     “My grandmother, who lives in the D.C. area, refuses to adopt any part of American culture. She tries her very best to maintain the culture she grew up in. When you walk into her house, it’s like you’re transported to a different country.”

     On top of having a deep knowledge of Afghani culture, Nazarei equally participates in America’s.

     “Due to my father’s experience with living in both Afghanistan and America, we have both cultures incorporated into our lives.”

      Nazarei’s father, Omar, enjoys living in the United States. He appreciates the opportunities that he was given.

     “My father loves America, and what it has to offer to everyone. He really believes in the ‘American Dream’.”

     Nazarei has learned many valuable lessons from the actions of her family. She tries to demonstrate some of their characteristics in her life.

     “One of the most important things that my family has taught me is perseverance. Do whatever you possibly can to get to the top. When my father came to the United States, all he had was a ten dollar bill. Now through hard work, he has become quite successful.”

     On top of persevering, Nazarei strives to honor her family.

     “My grandmother constantly reminds me to bring honor to our family. She wants me to remember all of the trouble my ancestors had to go through, and how lucky I am today.”

     In the future, Nazarei will continue to carry on her family’s traditions. She recognizes the importance of preserving Afghani culture. Day by day, she strives to someday bring honor to her family. 

     Nazarei hopes that by listening to her family’s story others will be inspired to be grateful for what they have, and always try their best at everything they do. She also wishes that everyone would be a little more open to understanding people’s differences, and embrace who they are.

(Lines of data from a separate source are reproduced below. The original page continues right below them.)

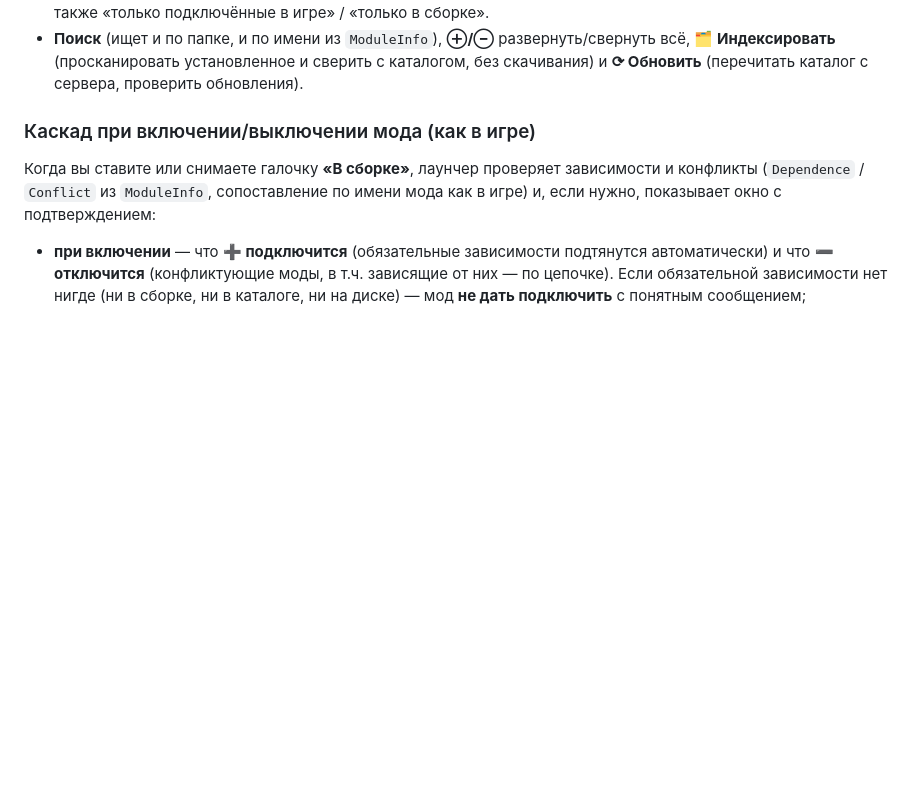
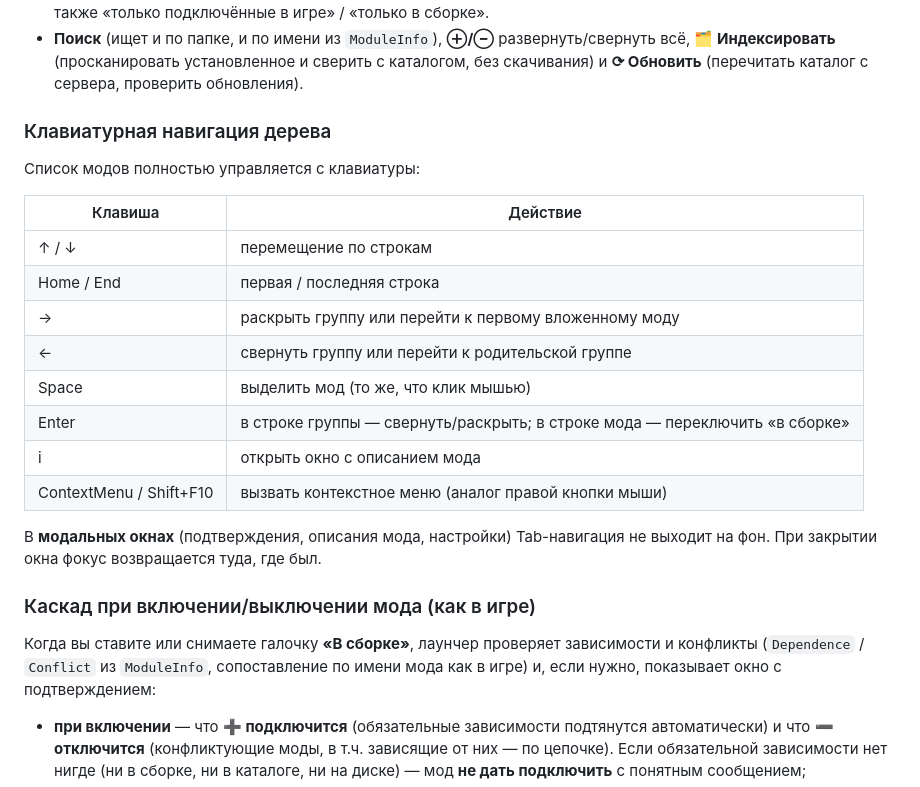
Before and after one commit to ArtYudin89/sr-mods-launcher, a Markdown page: ИНСТРУКЦИЯ.md, the part around the change. GitHub-like rendering; blank space fills up the shorter version.

Commit message:
docs: README и ИНСТРУКЦИЯ для v0.15.4
README: раздел «Что нового в v0.15.4» — клавиатурная навигация дерева,
focus-trap в модалках, :focus-visible, WCAG AA-контраст.

ИНСТРУКЦИЯ.md: новый подраздел «Клавиатурная навигация дерева» —
таблица горячих клавиш (↑/↓/Home/End/→/←/Space/Enter/i/ContextMenu),
заметка о focus-trap в модальных окнах.

Co-Authored-By: Claude Sonnet 4.6 <noreply@anthropic.com>

```diff
--- a/ИНСТРУКЦИЯ.md
+++ b/ИНСТРУКЦИЯ.md
@@ -71,6 +71,24 @@
 - **Поиск** (ищет и по папке, и по имени из `ModuleInfo`), **⊕/⊖** развернуть/свернуть всё,
   **🗂 Индексировать** (просканировать установленное и сверить с каталогом, без скачивания) и
   **⟳ Обновить** (перечитать каталог с сервера, проверить обновления).
+
+### Клавиатурная навигация дерева
+
+Список модов полностью управляется с клавиатуры:
+
+| Клавиша | Действие |
+|---------|---------|
+| ↑ / ↓ | перемещение по строкам |
+| Home / End | первая / последняя строка |
+| → | раскрыть группу или перейти к первому вложенному моду |
+| ← | свернуть группу или перейти к родительской группе |
+| Space | выделить мод (то же, что клик мышью) |
+| Enter | в строке группы — свернуть/раскрыть; в строке мода — переключить «в сборке» |
+| i | открыть окно с описанием мода |
+| ContextMenu / Shift+F10 | вызвать контекстное меню (аналог правой кнопки мыши) |
+
+В **модальных окнах** (подтверждения, описания мода, настройки) Tab-навигация не выходит на фон.
+При закрытии окна фокус возвращается туда, где был.
 
 ### Каскад при включении/выключении мода (как в игре)
 
```
Also changed, not shown: README.md (+9 -0 lines).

     “I think our society would be a lot better if we were all kinder and less judgmental.”